Judge Arnold J also neglected to consider the decorations and markings as a point of distinction on the Kiddee Case, due to the Trunki’s CRD being a monochrome computer-aided design. However the monochrome design does differentiate between the colour of the wheels from the main body of the case, which is not a feature found on the Kiddee Case. The Court of Appeals found that this was a feature of the computer-aided design that was filed, and therefore decoration should be taken into consideration when assessing the CRD. In order to simply register the shape, Magmantic should have filed line drawings, rather than the computer-aided design.
By stating that PMS were not in breach of the CRD has caused uproar in the design and creative industries. It implies that computer-aided CRD images do not provide adequate protection for designs unless every detail or variety is registered; in turn allowing others to create copy-cat versions simply by adding alternative surface decoration.
The images demonstrate how simple this would be to do, as the computer-aided design represents the Trunki, whilst the addition of stripes and whiskers as well as eyes, have transformed the Trunki design into what is now being sold as a Kiddee Case. Rob Law has commented on the legal ambiguity left by this most recent judgement, believing it is “impossible to register the infinite amount of all surface decorations applied to one shape.” With approximately 65 per cent of all CRD’s presented in a similar fashion, through computer-aided designs, the repercussion of such a case could severely impact the profitability of UK designers and inventors.
Trunki supporters and the #ProtectYourDesign campaign

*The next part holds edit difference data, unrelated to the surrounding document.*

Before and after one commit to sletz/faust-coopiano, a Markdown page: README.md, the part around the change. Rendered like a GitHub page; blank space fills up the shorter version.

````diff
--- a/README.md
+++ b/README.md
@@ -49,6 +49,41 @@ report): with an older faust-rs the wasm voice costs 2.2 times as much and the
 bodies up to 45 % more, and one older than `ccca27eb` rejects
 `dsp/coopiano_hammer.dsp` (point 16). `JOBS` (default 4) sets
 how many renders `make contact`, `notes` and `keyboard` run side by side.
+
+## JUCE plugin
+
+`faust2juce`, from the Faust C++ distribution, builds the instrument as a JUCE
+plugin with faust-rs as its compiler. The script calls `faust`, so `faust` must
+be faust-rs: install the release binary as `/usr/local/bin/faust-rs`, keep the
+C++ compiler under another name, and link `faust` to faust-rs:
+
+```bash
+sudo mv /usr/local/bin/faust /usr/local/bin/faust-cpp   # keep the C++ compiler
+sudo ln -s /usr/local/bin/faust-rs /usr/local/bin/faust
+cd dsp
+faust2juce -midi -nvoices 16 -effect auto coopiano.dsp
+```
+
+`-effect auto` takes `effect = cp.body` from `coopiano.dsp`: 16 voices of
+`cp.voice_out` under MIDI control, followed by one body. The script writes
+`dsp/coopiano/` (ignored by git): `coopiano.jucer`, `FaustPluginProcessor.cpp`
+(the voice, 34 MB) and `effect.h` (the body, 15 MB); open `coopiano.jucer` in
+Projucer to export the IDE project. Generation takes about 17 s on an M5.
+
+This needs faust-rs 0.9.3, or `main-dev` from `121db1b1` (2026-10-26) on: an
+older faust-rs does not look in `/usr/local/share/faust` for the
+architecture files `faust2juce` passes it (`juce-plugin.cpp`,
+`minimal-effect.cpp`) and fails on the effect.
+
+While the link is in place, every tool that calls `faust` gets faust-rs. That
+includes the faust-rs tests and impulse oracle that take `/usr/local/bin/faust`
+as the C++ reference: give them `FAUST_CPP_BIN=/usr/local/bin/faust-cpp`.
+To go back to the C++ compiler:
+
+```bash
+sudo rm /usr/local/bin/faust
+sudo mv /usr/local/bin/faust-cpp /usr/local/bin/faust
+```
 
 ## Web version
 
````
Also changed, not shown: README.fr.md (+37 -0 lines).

The likes of Sir Terence Conran, founder of the furniture chain Habitat, and Grand Design presenter Kevin McCloud have spearheaded a social media campaign to alert designers of the importance of correctly protecting their designs. With such damaging re-examinations of design rights; inventors and designers must reassess the protection they have for their work, old and new. If the latest ruling stands it brings into question the protection granted by the European Design Registry, and leaves the door open for more discount copy-cat products flooding the market. Rob Law and a host of celebrity supports are urging the Supreme Court to re-examine the decision, hoping for a more favourable outcome in a fight to help designers across the UK protect their design rights.
Stuart Whitwell is joint managing director at Intangible Business